Since Iceland, England have won two knockout games at a World Cup, losing only the third – the semi-finals – after extra time and then at the last European Championship by reaching the final, going through extra time and going the distance on penalties. That’s a lot of experience from knockout football to take advantage of from the memory banks. If Senegal is battle-hardened, so is England.
Strangely, England’s 1,040. International match the first against the Lions of Teranga who finished second behind the Netherlands after beating Qatar and Ecuador in Group A. It is also the first time England have met African opponents in a knockout game since Sir Bobby Robson’s side beat Cameroon 3-2 after extra time in the Italia 90 quarter-finals.
Much like England, Senegal have a former player in charge for some time in Aliou Cisse who has guided them impressively since 2015 and guided them to the 2018 World Cup where they were eliminated due to Fifa Fair Play yellow card-breakers and two finals in a row at the Africa Cup of Nations.

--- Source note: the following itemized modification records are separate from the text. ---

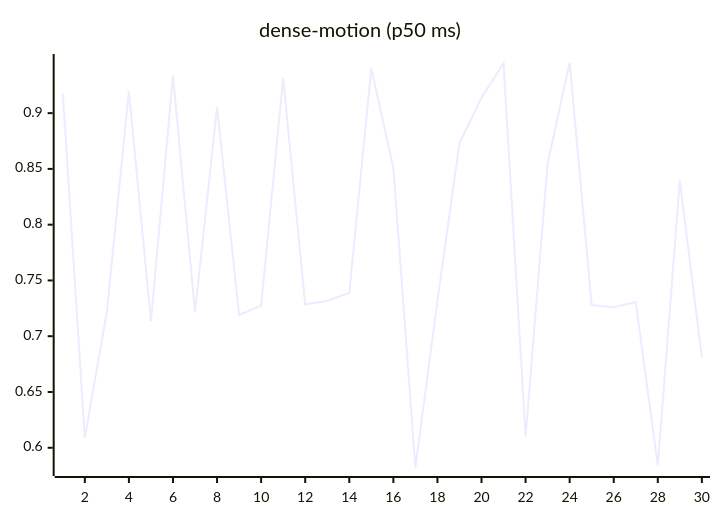
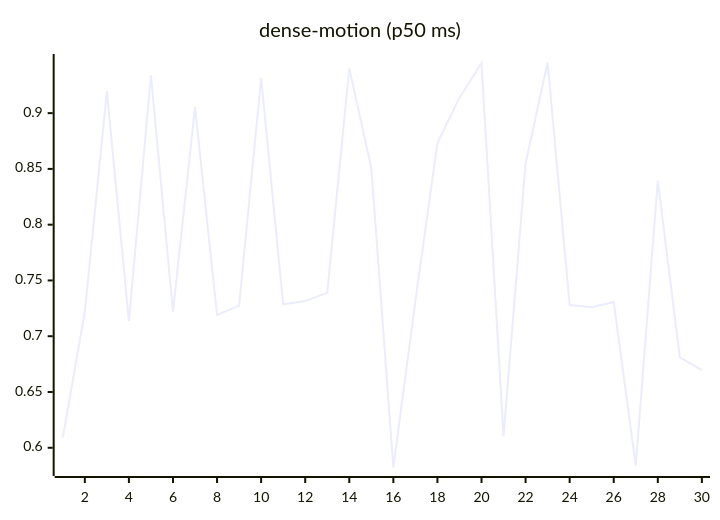
The ninth of 27 diagrams in README.md (josha/Facet), drawn with Mermaid before and after one commit. The commit also changed other lines of this file and 2 other files, not shown here.

````diff
--- a/README.md
+++ b/README.md
@@ -119,6 +119,6 @@
 ```mermaid
 xychart-beta
     title "dense-motion (p50 ms)"
     x-axis 1 --> 30
-    line [0.9177, 0.6090, 0.7219, 0.9196, 0.7134, 0.9338, 0.7216, 0.9055, 0.7190, 0.7274, 0.9314, 0.7286, 0.7316, 0.7389, 0.9402, 0.8508, 0.5823, 0.7317, 0.8731, 0.9139, 0.9448, 0.6101, 0.8549, 0.9454, 0.7280, 0.7259, 0.7307, 0.5841, 0.8396, 0.6811]
+    line [0.6090, 0.7219, 0.9196, 0.7134, 0.9338, 0.7216, 0.9055, 0.7190, 0.7274, 0.9314, 0.7286, 0.7316, 0.7389, 0.9402, 0.8508, 0.5823, 0.7317, 0.8731, 0.9139, 0.9448, 0.6101, 0.8549, 0.9454, 0.7280, 0.7259, 0.7307, 0.5841, 0.8396, 0.6811, 0.6696]
 ```
````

Earlier this year they beat Egypt on penalties as they were the better side and have tried to get into English minds by talking about how they would enjoy taking the last 16 to another penalty shootout. They are full of confidence and Cisse, the former Birmingham City midfielder, wants history to repeat itself: he was captain when Senegal reached the quarter-finals in 2002.
England’s concern will be to destroy Senegal’s impressive base
While they may be without the injured Sadio Mane, arguably the best player Senegal has ever produced, and the suspended Idrissa Gueye, who will weaken their already depleted midfield, England’s concern will be to destroy their impressive base.
Goalkeeper Edouard Mendy or captain Kalidou Koulibaly has not had a great season at Chelsea but they have shone in the tournament – as have club-mates like Moroccan Hakim Ziyech and American Christian Pulisic. Add in centre-back Abdou Diallo, on loan from Paris Saint-Germain for RB Leipzig, and it won’t be easy as long as England fans are aware of the threat posed by Ismaila Sarr. He may be in the Championship with Watford but the striker is undeniably Premier League quality. Fellow Sheffield United attackers Iliman Ndiaye, who is as skilled as Sarr, and the more physical Boulaye Dia are also threats.
“It’s always going to be very, very tough against a team that’s African champions,” warned Henderson, who was able to keep his place after a dominant substitute against USA and should play well in the win against Wales.
“Yes we can see they are missing Sadio Mane who is a great player for them and a great player for any team. But they went into the knockout round without him and they feel confident, they feel good and they are used to winning.”
It won’t be easy for England but it seems they are up for the challenge and should progress.